THE Social Innovation Challenge (SIC) has launched this week looking to fund and support innovators to kick-start solutions that tackle some of the most pressing challenges of our time. The programme is centred around a different theme each year. Building on the legacy of COP26, the 2022 theme seeks innovative solutions to climate change issues faced by rural communities in Scotland.
The Social Innovation Challenge will award up to a total of £50,000 in grant funding, as well as business advice, to support the development of new social enterprise solutions. By using a challenge model, where a reward is offered to whoever can first or most effectively solve a problem, the SIC hopes to incentivise innovators, social enterprises, and communities to apply their knowledge and drive to solve problems in new and imaginative ways.
The programme aims to aligns itself to Scotland’s Net Zero Nation ambitions, as well as contribute to Scotland’s Social Enterprise Strategy. The SIC is delivered by Firstport, Scotland’s agency for start-up social entrepreneurs, on behalf of the Scottish Government.
Social Justice Secretary Shona Robison said: “The Scottish Government is at the forefront of climate action, and we are committed to working with social enterprises to address the issues faced by our rural communities.
“Scotland has a proud history of innovation, and the Social Innovation Challenge can play an important role in helping us achieve our net zero ambitions.”
Social innovations have the capacity to change people’s lives for the better. There are many examples of ideas that have endured the test of time and have shaped our lifestyle and culture – Meals on Wheels, the Big Issue and Parkrun are all examples of social innovations.
Firstport has already supported innovative ideas that offer solutions to rural and climate-related challenges. Examples include Woodside Arran, which champions community-supported agriculture to produce and offer locally grown food direct to all regions of the island, increase food security and create jobs for residents. In Falkirk, Sustainable Thinking Scotland develops biochar as a water remediation treatment, which helps remove polluting nutrients from lakes and lochs, as well as prevent water pollution at its source – agriculture.
Josiah Lockhart, Chief Executive of Firstport, said: “We are excited to launch this new iteration of the Social Innovation Challenge. Over the last few months, we have worked with communities and stakeholders across the country to identify the key climate-related issues faced by rural communities, as well as the barriers to solving these. The insights have shaped the design of the programme, so we are confident that the solutions that come forward will address real needs as identified by those who live in and love rural Scotland.”
Addressing climate change and achieving net zero are big challenges of our time but we know that social innovations can transform the way we live. By putting a big incentive behind it- the SIC grant will be the largest single award Firstport has ever made- we hope to encourage social entrepreneurs and innovators to rise to the challenge!”.
More information about the programme is available on the Firstport website. The Social Innovation Challenge will open for applications on Wednesday 3rd August and will close at noon on Friday 16 September.

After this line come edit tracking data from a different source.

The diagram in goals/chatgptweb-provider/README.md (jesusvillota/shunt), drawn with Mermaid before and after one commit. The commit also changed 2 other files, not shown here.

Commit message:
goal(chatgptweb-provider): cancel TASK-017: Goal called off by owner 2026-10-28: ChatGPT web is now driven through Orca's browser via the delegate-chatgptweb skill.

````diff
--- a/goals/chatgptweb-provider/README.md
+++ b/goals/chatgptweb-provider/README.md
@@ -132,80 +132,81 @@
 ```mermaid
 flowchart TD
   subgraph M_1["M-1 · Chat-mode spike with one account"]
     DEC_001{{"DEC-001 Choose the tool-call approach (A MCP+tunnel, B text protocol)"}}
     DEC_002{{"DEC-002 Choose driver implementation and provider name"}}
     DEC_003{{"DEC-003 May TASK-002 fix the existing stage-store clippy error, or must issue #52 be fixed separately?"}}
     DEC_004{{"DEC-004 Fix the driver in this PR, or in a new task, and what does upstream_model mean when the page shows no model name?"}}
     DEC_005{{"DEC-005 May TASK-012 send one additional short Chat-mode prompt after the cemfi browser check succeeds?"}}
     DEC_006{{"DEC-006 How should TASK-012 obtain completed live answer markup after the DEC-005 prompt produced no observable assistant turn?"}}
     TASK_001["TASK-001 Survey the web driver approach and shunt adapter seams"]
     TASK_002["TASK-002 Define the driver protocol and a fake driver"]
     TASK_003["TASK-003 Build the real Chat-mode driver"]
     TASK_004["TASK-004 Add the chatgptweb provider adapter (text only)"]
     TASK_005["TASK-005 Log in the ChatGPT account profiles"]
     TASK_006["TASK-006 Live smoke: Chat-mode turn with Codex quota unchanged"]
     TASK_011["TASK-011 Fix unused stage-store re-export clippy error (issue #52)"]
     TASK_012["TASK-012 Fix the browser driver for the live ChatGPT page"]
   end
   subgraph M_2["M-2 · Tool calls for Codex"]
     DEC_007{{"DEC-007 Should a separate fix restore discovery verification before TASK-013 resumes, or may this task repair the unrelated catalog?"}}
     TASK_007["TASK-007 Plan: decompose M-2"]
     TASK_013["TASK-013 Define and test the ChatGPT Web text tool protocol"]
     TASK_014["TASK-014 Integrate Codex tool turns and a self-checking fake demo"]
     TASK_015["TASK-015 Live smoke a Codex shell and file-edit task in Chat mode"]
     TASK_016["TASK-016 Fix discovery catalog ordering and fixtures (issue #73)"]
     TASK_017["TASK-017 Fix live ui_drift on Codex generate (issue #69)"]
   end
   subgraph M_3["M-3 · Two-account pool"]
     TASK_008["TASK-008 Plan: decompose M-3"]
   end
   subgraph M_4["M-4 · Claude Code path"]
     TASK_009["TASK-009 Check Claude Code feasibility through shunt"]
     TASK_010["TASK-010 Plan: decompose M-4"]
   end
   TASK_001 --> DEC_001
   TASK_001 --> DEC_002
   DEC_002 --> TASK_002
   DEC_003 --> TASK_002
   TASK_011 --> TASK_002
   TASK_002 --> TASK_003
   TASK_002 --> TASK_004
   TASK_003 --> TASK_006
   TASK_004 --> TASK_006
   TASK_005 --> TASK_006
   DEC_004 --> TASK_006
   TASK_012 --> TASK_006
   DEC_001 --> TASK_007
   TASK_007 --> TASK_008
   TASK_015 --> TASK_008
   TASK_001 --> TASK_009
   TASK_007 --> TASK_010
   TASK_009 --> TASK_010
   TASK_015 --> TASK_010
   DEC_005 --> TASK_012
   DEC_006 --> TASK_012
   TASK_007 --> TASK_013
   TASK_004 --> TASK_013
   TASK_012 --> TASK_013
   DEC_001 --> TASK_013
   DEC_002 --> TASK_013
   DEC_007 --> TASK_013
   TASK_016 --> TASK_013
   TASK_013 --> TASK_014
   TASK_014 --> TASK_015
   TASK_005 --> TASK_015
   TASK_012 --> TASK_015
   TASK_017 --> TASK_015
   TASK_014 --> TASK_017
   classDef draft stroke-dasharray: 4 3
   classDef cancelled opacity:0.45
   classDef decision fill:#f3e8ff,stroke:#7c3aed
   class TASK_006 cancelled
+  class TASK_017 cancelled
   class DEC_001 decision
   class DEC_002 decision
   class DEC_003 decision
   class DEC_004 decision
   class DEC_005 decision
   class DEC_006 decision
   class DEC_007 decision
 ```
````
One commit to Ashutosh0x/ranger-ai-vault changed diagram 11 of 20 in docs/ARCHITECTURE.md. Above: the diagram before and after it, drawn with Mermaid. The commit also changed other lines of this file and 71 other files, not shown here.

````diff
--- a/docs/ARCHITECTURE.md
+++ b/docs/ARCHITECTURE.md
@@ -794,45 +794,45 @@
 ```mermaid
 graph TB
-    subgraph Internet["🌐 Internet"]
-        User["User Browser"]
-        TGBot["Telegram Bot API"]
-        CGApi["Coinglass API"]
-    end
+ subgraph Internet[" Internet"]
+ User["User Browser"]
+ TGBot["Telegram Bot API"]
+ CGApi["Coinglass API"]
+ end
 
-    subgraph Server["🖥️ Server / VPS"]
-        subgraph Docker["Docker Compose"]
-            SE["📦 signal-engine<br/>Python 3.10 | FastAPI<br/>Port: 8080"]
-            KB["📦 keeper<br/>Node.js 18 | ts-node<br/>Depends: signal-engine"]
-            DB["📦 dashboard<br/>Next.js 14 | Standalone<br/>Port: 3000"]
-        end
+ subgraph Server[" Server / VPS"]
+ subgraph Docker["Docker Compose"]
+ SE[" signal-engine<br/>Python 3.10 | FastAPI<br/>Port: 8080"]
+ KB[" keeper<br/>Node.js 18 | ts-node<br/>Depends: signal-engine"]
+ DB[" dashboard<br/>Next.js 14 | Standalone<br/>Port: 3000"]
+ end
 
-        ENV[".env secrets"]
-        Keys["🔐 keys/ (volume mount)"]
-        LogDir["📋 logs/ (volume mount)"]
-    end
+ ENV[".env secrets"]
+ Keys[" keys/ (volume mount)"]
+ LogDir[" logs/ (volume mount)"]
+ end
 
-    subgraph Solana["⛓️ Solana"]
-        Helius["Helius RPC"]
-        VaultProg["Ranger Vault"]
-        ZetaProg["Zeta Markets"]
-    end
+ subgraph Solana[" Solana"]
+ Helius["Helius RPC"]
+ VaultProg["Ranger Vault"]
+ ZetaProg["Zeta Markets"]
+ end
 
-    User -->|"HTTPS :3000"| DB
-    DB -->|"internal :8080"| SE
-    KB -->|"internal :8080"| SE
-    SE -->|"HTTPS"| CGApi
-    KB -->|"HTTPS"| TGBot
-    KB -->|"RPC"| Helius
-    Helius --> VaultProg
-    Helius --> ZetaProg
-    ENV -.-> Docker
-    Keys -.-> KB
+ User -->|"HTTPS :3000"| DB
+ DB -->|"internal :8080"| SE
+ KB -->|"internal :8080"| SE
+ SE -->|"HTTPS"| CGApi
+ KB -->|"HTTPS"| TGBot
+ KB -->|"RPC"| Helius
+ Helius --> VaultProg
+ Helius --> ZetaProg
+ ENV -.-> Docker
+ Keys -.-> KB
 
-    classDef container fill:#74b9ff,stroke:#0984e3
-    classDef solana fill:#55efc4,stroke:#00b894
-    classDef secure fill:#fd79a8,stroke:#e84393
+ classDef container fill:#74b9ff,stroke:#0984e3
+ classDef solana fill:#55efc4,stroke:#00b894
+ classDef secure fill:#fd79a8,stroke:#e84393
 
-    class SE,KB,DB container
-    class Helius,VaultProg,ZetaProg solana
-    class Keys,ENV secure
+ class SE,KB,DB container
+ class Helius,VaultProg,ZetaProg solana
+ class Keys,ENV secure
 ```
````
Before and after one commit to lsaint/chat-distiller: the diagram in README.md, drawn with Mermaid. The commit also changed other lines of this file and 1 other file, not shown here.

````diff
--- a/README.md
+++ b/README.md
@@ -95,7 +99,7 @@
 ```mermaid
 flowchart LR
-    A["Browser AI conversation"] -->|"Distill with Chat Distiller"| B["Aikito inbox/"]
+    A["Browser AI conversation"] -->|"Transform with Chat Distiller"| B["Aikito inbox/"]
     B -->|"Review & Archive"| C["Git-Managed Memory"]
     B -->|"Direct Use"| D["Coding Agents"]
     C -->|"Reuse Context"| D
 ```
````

An online launch event will be held on 3 August to provide more information and answer early questions from potential applicants or supporters. Interested individuals can register for the online event here.